▶ **Work to be completed**:
If a line of the records contains the string "changelog", copy it out.
────
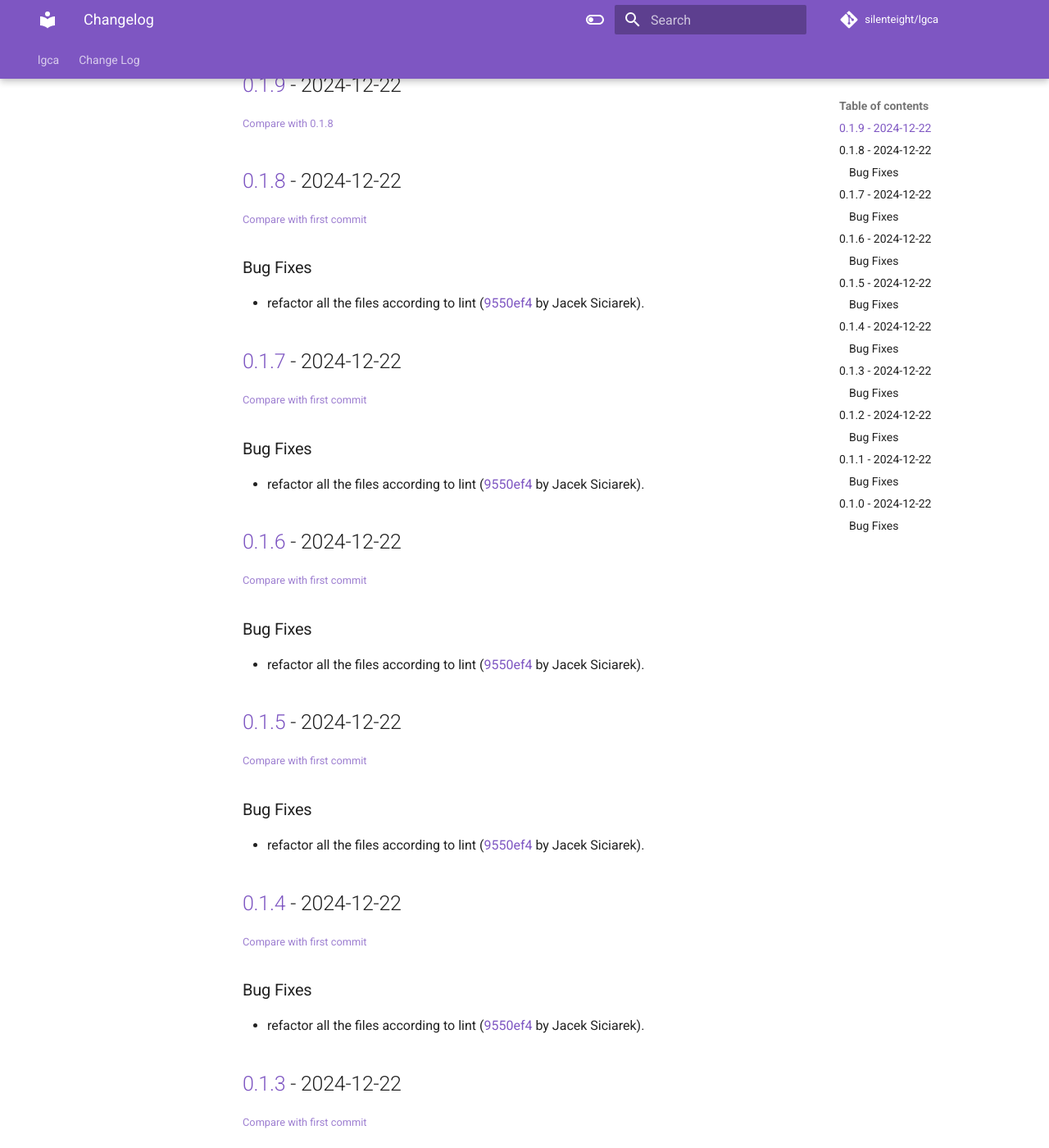
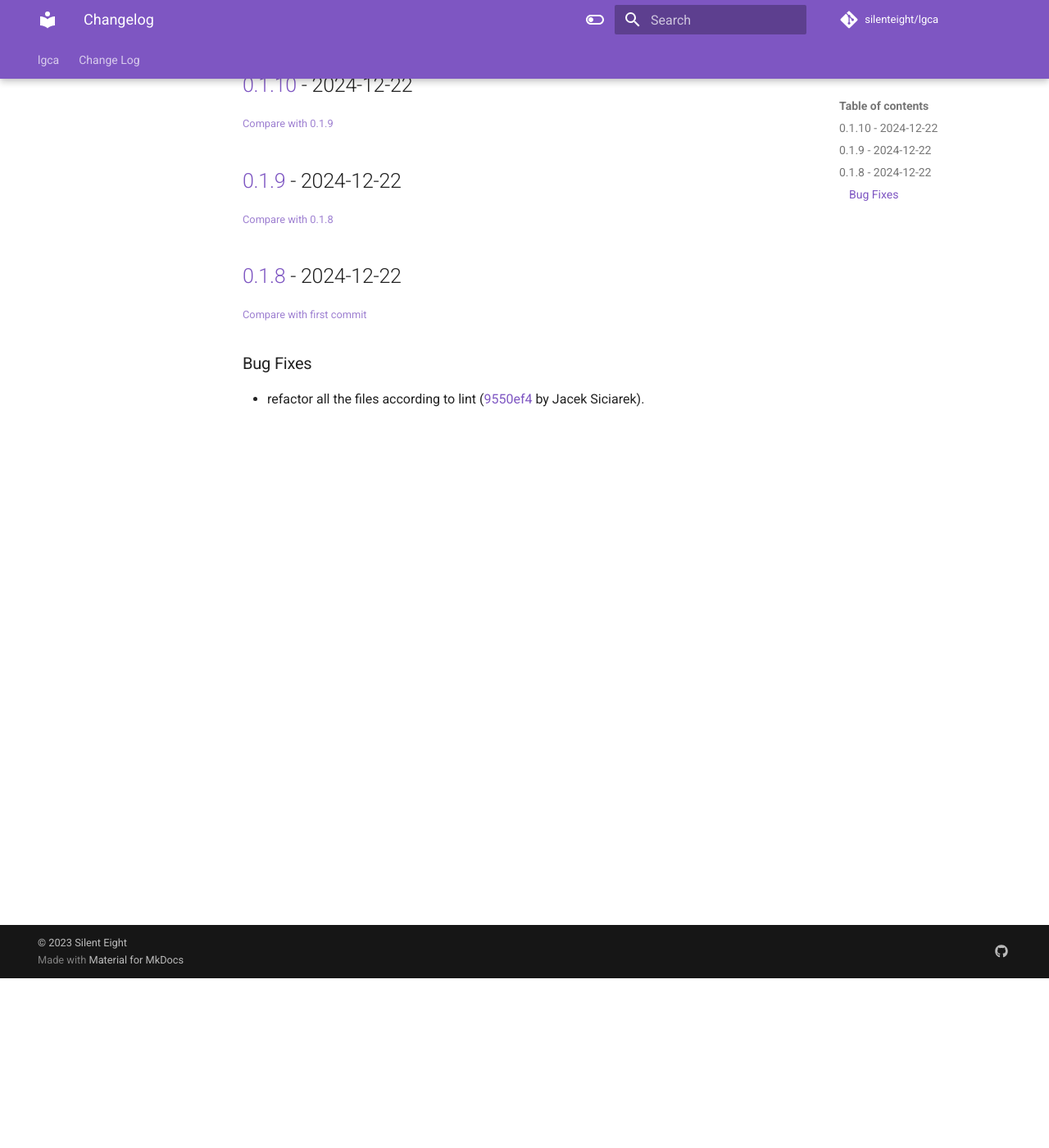
Before and after one commit to siciarek/lgca, an MkDocs documentation site: the page built from docs/changelog.md, in a window 1280 px wide and 1400 px high, scrolled down 207 px. Shown: the whole window at 82% size. Built offline with MkDocs 1.6.1 and Material for MkDocs 9.7.7, drawn with Linux system fonts in a browser that asks for light colours; comment, search, counter and statistics services are not loaded; some of the changed text lies outside the part shown.

Commit message:
docs: update changelog (bump)

```diff
--- a/docs/changelog.md
+++ b/docs/changelog.md
@@ -3,6 +3,10 @@
 All notable changes to this project will be documented in this file.
 
 <!-- insertion marker -->
+## [0.1.10](https://github.com/siciarek/lgca/releases/tag/0.1.10) - 2024-12-22
+
+<small>[Compare with 0.1.9](https://github.com/siciarek/lgca/compare/0.1.9...0.1.10)</small>
+
 ## [0.1.9](https://github.com/siciarek/lgca/releases/tag/0.1.9) - 2024-12-22
 
 <small>[Compare with 0.1.8](https://github.com/siciarek/lgca/compare/0.1.8...0.1.9)</small>
@@ -14,67 +18,3 @@ All notable changes to this project will be documented in this file.
 ### Bug Fixes
 
 - refactor all the files according to lint ([9550ef4](https://github.com/siciarek/lgca/commit/9550ef412cf72099f2943b2142863f19d22562a3) by Jacek Siciarek).
-
-## [0.1.7](https://github.com/siciarek/lgca/releases/tag/0.1.7) - 2024-12-22
-
-<small>[Compare with first commit](https://github.com/siciarek/lgca/compare/dc97d553495089fbe14ea836e2008177ec851658...0.1.7)</small>
-
-### Bug Fixes
-
-- refactor all the files according to lint ([9550ef4](https://github.com/siciarek/lgca/commit/9550ef412cf72099f2943b2142863f19d22562a3) by Jacek Siciarek).
-
-## [0.1.6](https://github.com/siciarek/lgca/releases/tag/0.1.6) - 2024-12-22
-
-<small>[Compare with first commit](https://github.com/siciarek/lgca/compare/dc97d553495089fbe14ea836e2008177ec851658...0.1.6)</small>
-
-### Bug Fixes
-
-- refactor all the files according to lint ([9550ef4](https://github.com/siciarek/lgca/commit/9550ef412cf72099f2943b2142863f19d22562a3) by Jacek Siciarek).
-
-## [0.1.5](https://github.com/siciarek/lgca/releases/tag/0.1.5) - 2024-12-22
-
-<small>[Compare with first commit](https://github.com/siciarek/lgca/compare/dc97d553495089fbe14ea836e2008177ec851658...0.1.5)</small>
-
-### Bug Fixes
-
-- refactor all the files according to lint ([9550ef4](https://github.com/siciarek/lgca/commit/9550ef412cf72099f2943b2142863f19d22562a3) by Jacek Siciarek).
-
-## [0.1.4](https://github.com/siciarek/lgca/releases/tag/0.1.4) - 2024-12-22
-
-<small>[Compare with first commit](https://github.com/siciarek/lgca/compare/dc97d553495089fbe14ea836e2008177ec851658...0.1.4)</small>
-
-### Bug Fixes
-
-- refactor all the files according to lint ([9550ef4](https://github.com/siciarek/lgca/commit/9550ef412cf72099f2943b2142863f19d22562a3) by Jacek Siciarek).
-
-## [0.1.3](https://github.com/siciarek/lgca/releases/tag/0.1.3) - 2024-12-22
-
-<small>[Compare with first commit](https://github.com/siciarek/lgca/compare/dc97d553495089fbe14ea836e2008177ec851658...0.1.3)</small>
-
-### Bug Fixes
-
-- refactor all the files according to lint ([9550ef4](https://github.com/siciarek/lgca/commit/9550ef412cf72099f2943b2142863f19d22562a3) by Jacek Siciarek).
-
-## [0.1.2](https://github.com/siciarek/lgca/releases/tag/0.1.2) - 2024-12-22
-
-<small>[Compare with first commit](https://github.com/siciarek/lgca/compare/dc97d553495089fbe14ea836e2008177ec851658...0.1.2)</small>
-
-### Bug Fixes
-
-- refactor all the files according to lint ([9550ef4](https://github.com/siciarek/lgca/commit/9550ef412cf72099f2943b2142863f19d22562a3) by Jacek Siciarek).
-
-## [0.1.1](https://github.com/siciarek/lgca/releases/tag/0.1.1) - 2024-12-22
-
-<small>[Compare with first commit](https://github.com/siciarek/lgca/compare/dc97d553495089fbe14ea836e2008177ec851658...0.1.1)</small>
-
-### Bug Fixes
-
-- refactor all the files according to lint ([9550ef4](https://github.com/siciarek/lgca/commit/9550ef412cf72099f2943b2142863f19d22562a3) by Jacek Siciarek).
-
-## [0.1.0](https://github.com/siciarek/lgca/releases/tag/0.1.0) - 2024-12-22
-
-<small>[Compare with first commit](https://github.com/siciarek/lgca/compare/dc97d553495089fbe14ea836e2008177ec851658...0.1.0)</small>
-
-### Bug Fixes
-
-- refactor all the files according to lint ([9550ef4](https://github.com/siciarek/lgca/commit/9550ef412cf72099f2943b2142863f19d22562a3) by Jacek Siciarek).
```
────
▶ **Answer space**:
Before and after one commit to siciarek/lgca, an MkDocs documentation site: the page built from docs/changelog.md, in a window 1280 px wide and 1400 px high, scrolled down 207 px. Shown: the whole window at 82% size. Built offline with MkDocs 1.6.1 and Material for MkDocs 9.7.7, drawn with Linux system fonts in a browser that asks for light colours; comment, search, counter and statistics services are not loaded; some of the changed text lies outside the part shown.
docs: update changelog (bump)
--- a/docs/changelog.md
+++ b/docs/changelog.md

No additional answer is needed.